“This is pretty neat timing because we may see results from before WCU students arrive until after over the next few weeks,” Manring said.
The distinction might be important because an influx of students changes the county’s demographics.
Mathematica will collect the data, publish it to a dashboard and make it available to the health department, which retains ownership.
“This information will provide a snapshot of the prevalence of COVID-19 in the community of Jackson County that are on TWSA water and sewer service,” Health Director Shelly Carraway said. “It will be helpful in comparing to the prevalence we are seeing by our testing relative to the percentage of residents that are on TWSA services. This will not be a direct correlation but will be a broad snapshot for consideration.”
The data could allow the health department to coordinate mass testing if there appears to be a large gap between the number of COVID-19 human tests and the amount of virus that shows up in sewage.
There are some drawbacks to the study.
“Unfortunately, the collection site is at the wastewater plant and will not pinpoint the areas/neighborhoods on the prevalence of COVID-19,” Carraway said. “It is a collection of all people on TWSA systems. When I asked the question about pinpointing particular areas or sites, such as long-term care facilities or even potentially Western Carolina University, it was said to be cost prohibitive to establish specific collection sites to that level of detail.”
A second disadvantage is the study will only focus on TWSA customers. Jackson County still has a large portion of population on private septic systems.
Even with drawbacks, Carraway believes the study is beneficial because it is another tool the health department can use to determine the spread of illness and to make public health decisions.
Human testing for the virus is “a crucial tool” to combat the spread of COVID-19, but it can be hampered by shortages in test kits, increased demand for tests from hot spots and large outbreaks leading to increased need for personnel and delays in test results, Carraway said.
“This wastewater testing has several valuable insights,” Carraway said. “For this four-week project, it gives a broad picture of the prevalence of COVID-19 in our community – regardless of the number of residents with symptoms. It could provide early warning if we started to see a spike in another wave of infections. It could guide policy decisions such as easing up or clamping down on restrictions in our county.”

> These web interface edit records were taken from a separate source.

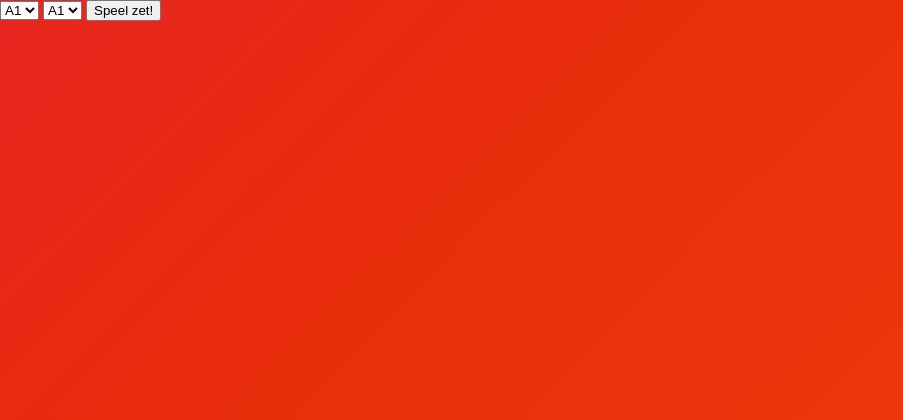
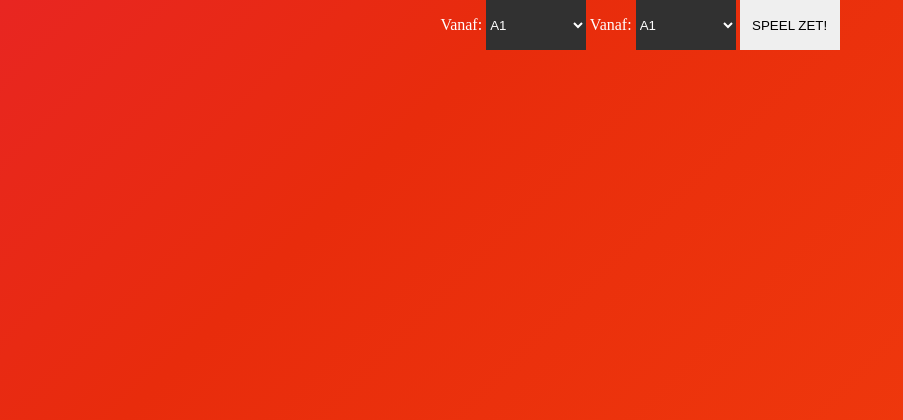
Before and after one commit to jdderuiter/collective_dammIt, a PHP site: page / in a window 1280 px wide. Shown: the top 420 px of the page, without its empty margins (0-903 px from the left). Run offline with PHP 8.4, Linux system fonts and the light colour scheme; data that the repository does not hold is empty.

Commit message:
push lelijke stijl

```diff
--- a/index.php
+++ b/index.php
@@ -8,22 +8,30 @@
     <meta name="viewport" content="width=device-width, initial-scale=1.0">
     <meta http-equiv="X-UA-Compatible" content="ie=edge">
     <link rel="stylesheet" href="style.css">
+    <script src="main.js"></script>
     <title>Collective Dammen</title>
 </head>
 <body>
+
+
         <form action="?" method="POST">
+            <div class="custom-select">
+                <label for="item1">Vanaf:</label>
                 <select name="item1">
                     <option value="a1">A1</option>
                     <option value="a2">A2</option>
                     <option value="a3">A3</option>
                 </select>
+                <label for="item2">Vanaf:</label>
                 <select name="item2">
                     <option value="a1">A1</option>
                     <option value="a2">A2</option>
                     <option value="a3">A3</option>
                 </select>
                 <input type="submit" value="Speel zet!">
+            </div>
         </form>
+
 
     <?php
         if(!empty($_POST)){
--- a/style.css
+++ b/style.css
@@ -8,6 +8,29 @@ body{
 	background-size: 400% 400%;
     animation: Gradient 15s ease infinite;
 }
+input[type="submit"] {
+  width: 100px;
+  height: 50px;
+  border: 2px solid #efefef;
+  text-transform: uppercase;
+}
+
+select {
+  width:100px;
+  background-color: #313131;
+  border-radius: 0;
+  color:#fff;
+  height:50px;
+  border:0;
+}
+
+.custom-select {
+  position:relative;
+
+  margin:0 auto;
+  text-align: center;
+}
+
 
 @keyframes Gradient {
 	0% {
```
Also changed, not shown: main.js (added). Lines whose indentation alone changed are shown as unchanged.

The county could also participate in a statewide study conducted by the University of North Carolina at Chapel Hill if it can secure funding.